I’m going to disagree really strongly with you when you say, the broader the memeier.
A broad meme like handwashing is definitely a strong meme in the conventional sense; in the way Richard Dawkins, Susan Blackmore, and company analyze memes.
You could definitely write up a thesis on the cultural impact of “wash your hands” signs hung in places of work and how they have helped to improve public sanitation.
The problem is that it has little relevence to the subject of Internet culture.
I think we both agree that the broader the meme, the less relevence it has to Internet Culture. As you said, to treat these broad concepts as though they are Internet Memes is like saying they don’t exist outside of the Internet.

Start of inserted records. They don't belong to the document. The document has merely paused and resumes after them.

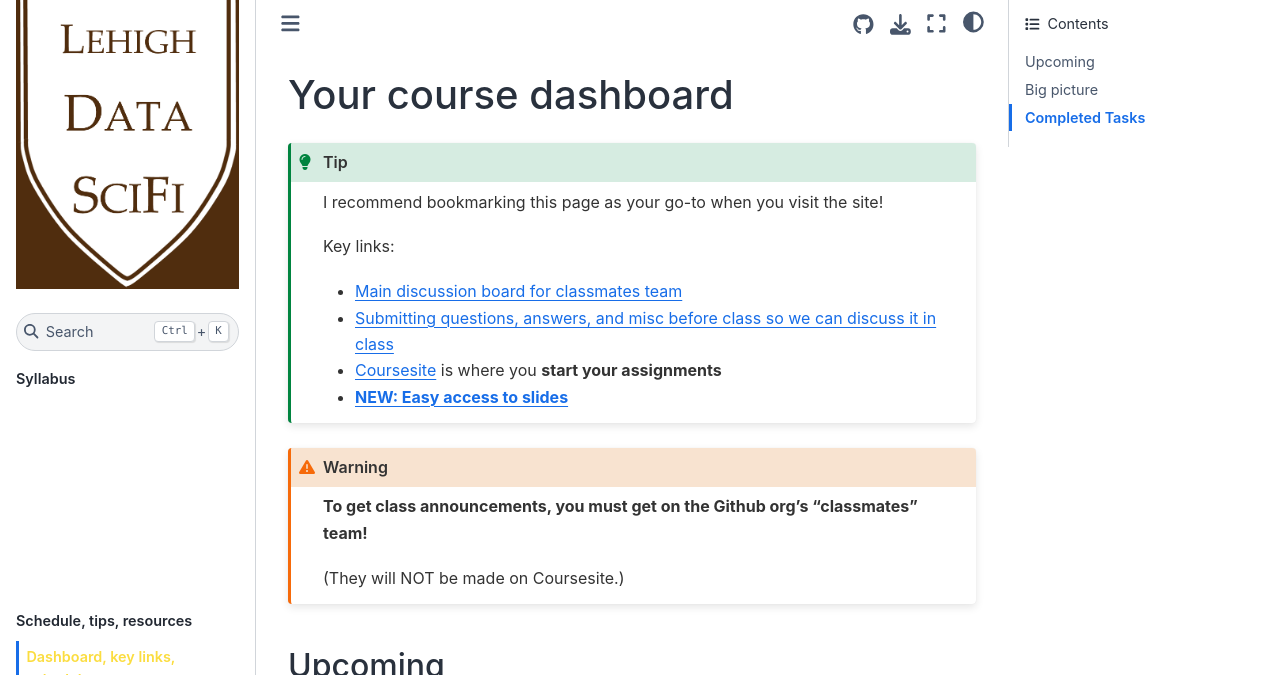
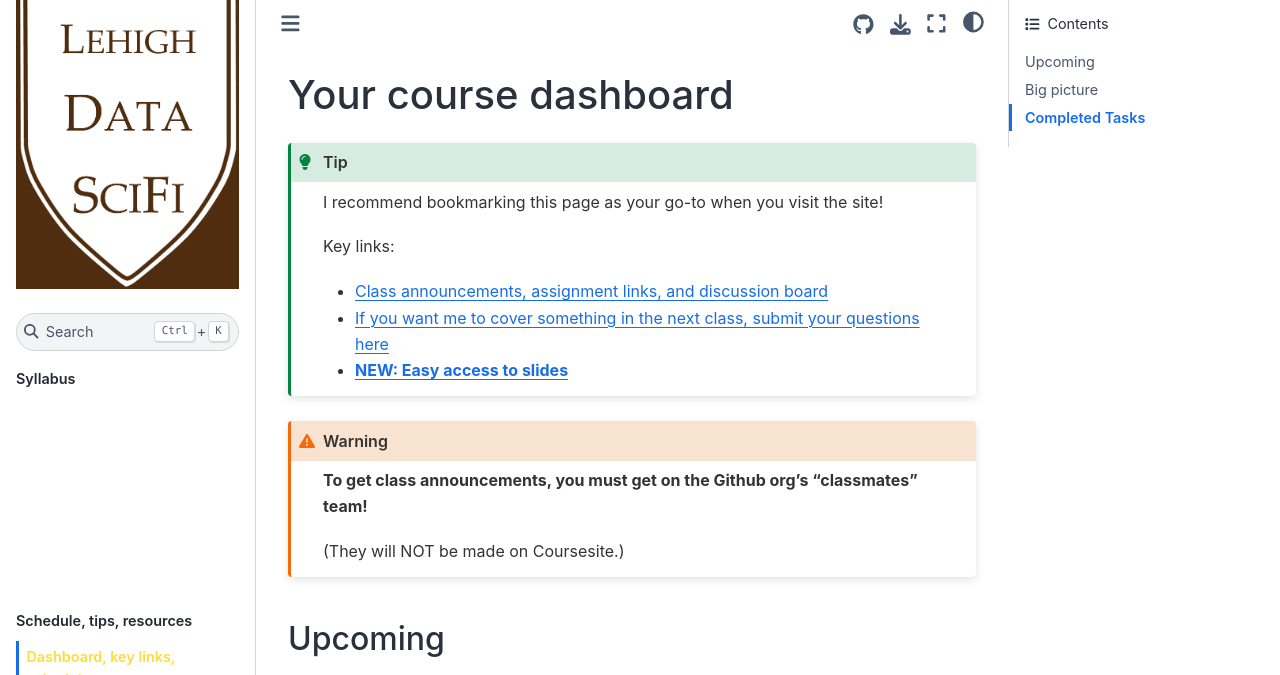
Before and after one commit to yonboyjohnjoy/ledatascifi-2022, a Jupyter Book: the page built from content/about/schedule.md, in a window 1280 px wide and 1362 px high. Shown: the top 675 px of the window. Built offline with Jupyter Book 1.0.4 settings and Sphinx 7.4.7 and the Sphinx Book theme 1.1.4, drawn with Linux system fonts in a browser that asks for light colours; pages that are not in the unit, such as notebooks, are missing from menus; grey boxes are pictures that could not be loaded.

Commit message:
Update schedule.md

````diff
--- a/content/about/schedule.md
+++ b/content/about/schedule.md
@@ -4,9 +4,8 @@
 I recommend bookmarking this page as your go-to when you visit the site!
 
 Key links:
-- [Main discussion board for classmates team](https://github.com/orgs/LeDataSciFi/teams/classmates-2022)
-- [Submitting questions, answers, and misc before class so we can discuss it in class](https://forms.gle/jB6ok11k5Ehid7ap6)
-- [Coursesite](https://coursesite.lehigh.edu/course/view.php?id=236371) is where you **start your assignments**
+- [Class announcements, assignment links, and discussion board](https://github.com/orgs/LeDataSciFi/teams/classmates-2022)
+- [If you want me to cover something in the next class, submit your questions here](https://forms.gle/jB6ok11k5Ehid7ap6)
 - [**NEW: Easy access to slides**](https://donbowen.github.io/slides-2022/)
 ```
 
@@ -14,7 +13,6 @@ Key links:
 **To get class announcements, you must get on the Github org's "classmates" team!**
 
 (They will NOT be made on Coursesite.)
-
 ```
 
 ## Upcoming
````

But, not every Internet Meme has to have original content as a source material in order for it to become an Internet Meme. The source material can definitely be from a mainstream event and still be an Internet Meme as long as the people have invented a new joke or new idea ABOUT that mainstream cultural unit that is recognized, shared, and propigated in online communities, in a context outside of general fandom.

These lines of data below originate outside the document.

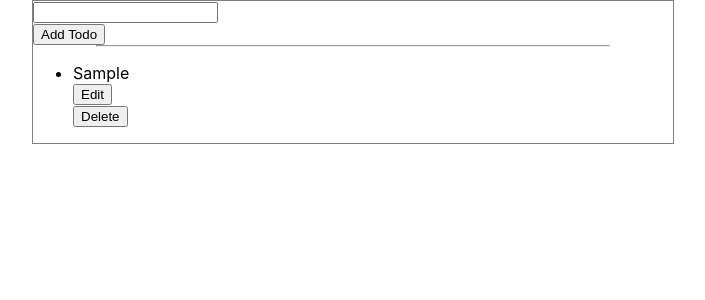
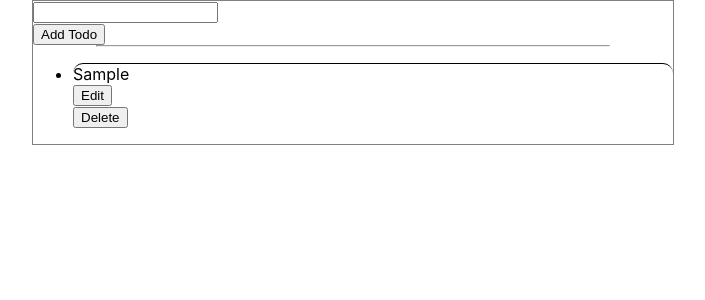
Before and after one commit to sameem420/REACTJS-TodoApp, a React (Create React App) app: page / in a window 1280 px wide. Both pictures are taken after typing "Sample" into the empty fields and a click on the button "Add Todo". Shown: the top 300 px of the page, without its empty margins (287-992 px from the left). Built offline with nearby package versions, Linux system fonts and the light colour scheme.

Commit message:
styling part done ...

```diff
--- a/public/index.html
+++ b/public/index.html
@@ -3,6 +3,7 @@
   <head>
     <meta charset="utf-8" />
     <link rel="icon" href="" />
+    <link rel="stylesheet" href="https://stackpath.bootstrapcdn.com/font-awesome/4.7.0/css/font-awesome.min.css">
     <meta name="viewport" content="width=device-width, initial-scale=1" />
     <meta name="theme-color" content="#000000" />
     <meta
--- a/src/App.css
+++ b/src/App.css
@@ -7,3 +7,7 @@ hr {
   width: 80%;
   margin: auto;
 }
+.todolist-item {
+  border-top: 1px solid;
+  border-radius: 10px;
+}
--- a/src/App.js
+++ b/src/App.js
@@ -64,11 +64,11 @@ class App extends React.Component {
         <hr></hr>
         <div className="row">
           <div className="col-12">
-            <ul>
+            <ul className="menu">
             {todos.map((val,index) => {
               return  <li key={index}>
-                <div className="col-6">
-                  {val.edit ? <div className="input-control"><input type="text" className="text-success input-success" value={val.title} onChange={(e)=>this.handleChange(e,index)}/></div> : val.title}
+                <div className="col-6 todolist-item">
+                  {val.edit ? <div className="input-control input-focused"><input type="text" className="text-success input-success" value={val.title} onChange={(e)=>this.handleChange(e,index)}/></div> : val.title}
                 </div>
                 <div className="col-6">
                   <div className="col-5">
```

We’re still not much closer to having a clear, concise definition of an Internet Meme though. We definitely need one. There are journalists who love to declare “OMG! THE NEXT BIG MEME!” as soon as they possibly can, after only a few photoshops have been made, before any genuine search interest has even occurred. I view this as being as low as inventing a news story for the ratings. A meme ought to be defined by genuine public interest, which is something that can only be measured after the fact.